[Revision comparison data]
- Opening Delimiter -

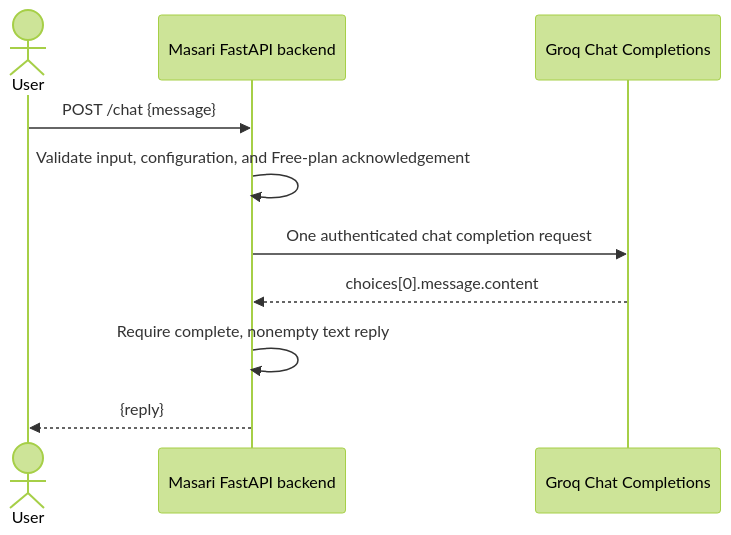
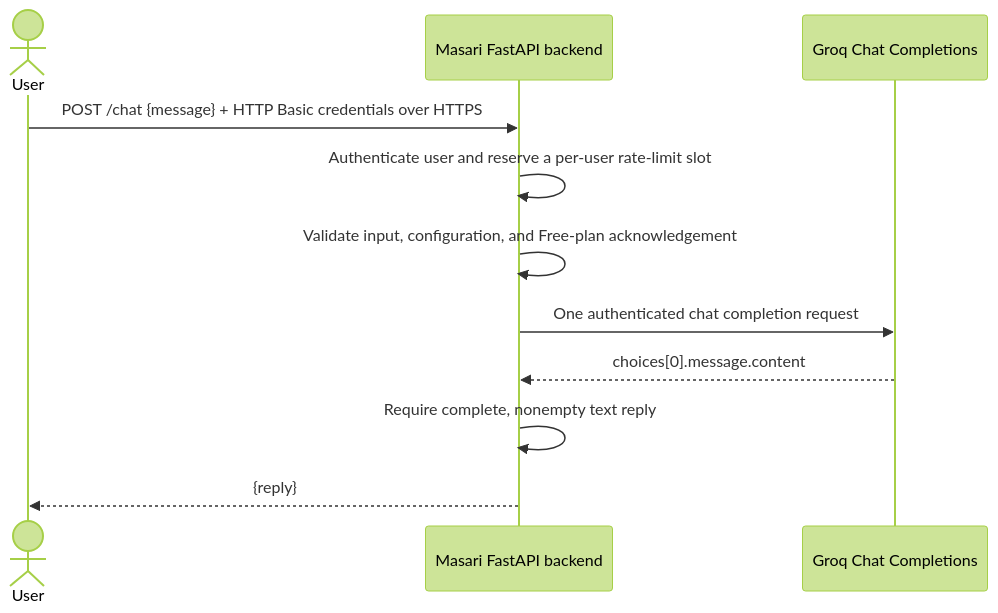
The diagram in README.md (HemmatHamdi/Mind-Machine), drawn with Mermaid (forest theme) before and after one commit. The commit also changed other lines of this file and 6 other files, not shown here.

Commit message:
Protect chat with local authentication and per-user rate limits

````diff
--- a/README.md
+++ b/README.md
@@ -58,12 +60,13 @@
 ```mermaid
 sequenceDiagram
     actor User
     participant API as Masari FastAPI backend
     participant Groq as Groq Chat Completions
-    User->>API: POST /chat {message}
+    User->>API: POST /chat {message} + HTTP Basic credentials over HTTPS
+    API->>API: Authenticate user and reserve a per-user rate-limit slot
     API->>API: Validate input, configuration, and Free-plan acknowledgement
     API->>Groq: One authenticated chat completion request
     Groq-->>API: choices[0].message.content
     API->>API: Require complete, nonempty text reply
     API-->>User: {reply}
 ```
````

- Closing Delimiter -

Copy every line of the records exactly as it is written, but not the pictures.

_Response to the task_.
The diagram in README.md (HemmatHamdi/Mind-Machine), drawn with Mermaid (forest theme) before and after one commit. The commit also changed other lines of this file and 6 other files, not shown here.

Commit message:
Protect chat with local authentication and per-user rate limits

````diff
--- a/README.md
+++ b/README.md
@@ -58,12 +60,13 @@
 ```mermaid
 sequenceDiagram
     actor User
     participant API as Masari FastAPI backend
     participant Groq as Groq Chat Completions
-    User->>API: POST /chat {message}
+    User->>API: POST /chat {message} + HTTP Basic credentials over HTTPS
+    API->>API: Authenticate user and reserve a per-user rate-limit slot
     API->>API: Validate input, configuration, and Free-plan acknowledgement
     API->>Groq: One authenticated chat completion request
     Groq-->>API: choices[0].message.content
     API->>API: Require complete, nonempty text reply
     API-->>User: {reply}
 ```
````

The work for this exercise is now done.